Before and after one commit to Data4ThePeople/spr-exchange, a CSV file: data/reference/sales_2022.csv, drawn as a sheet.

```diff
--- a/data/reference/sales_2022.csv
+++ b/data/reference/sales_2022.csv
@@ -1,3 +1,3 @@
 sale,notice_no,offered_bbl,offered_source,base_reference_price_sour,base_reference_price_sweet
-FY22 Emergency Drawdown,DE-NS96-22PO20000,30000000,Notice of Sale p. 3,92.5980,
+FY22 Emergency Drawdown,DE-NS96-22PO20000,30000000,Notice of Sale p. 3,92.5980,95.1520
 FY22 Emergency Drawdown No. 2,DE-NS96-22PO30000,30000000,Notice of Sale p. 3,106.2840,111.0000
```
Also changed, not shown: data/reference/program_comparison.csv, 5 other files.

◆ ◆ ◆ ◆ ◆ ◆ ◆

## Instructions for the task
Each line of the records that holds the word "data" should be copied out.

## Expected answer
Before and after one commit to Data4ThePeople/spr-exchange, a CSV file: data/reference/sales_2022.csv, drawn as a sheet.
--- a/data/reference/sales_2022.csv
+++ b/data/reference/sales_2022.csv
Also changed, not shown: data/reference/program_comparison.csv, 5 other files.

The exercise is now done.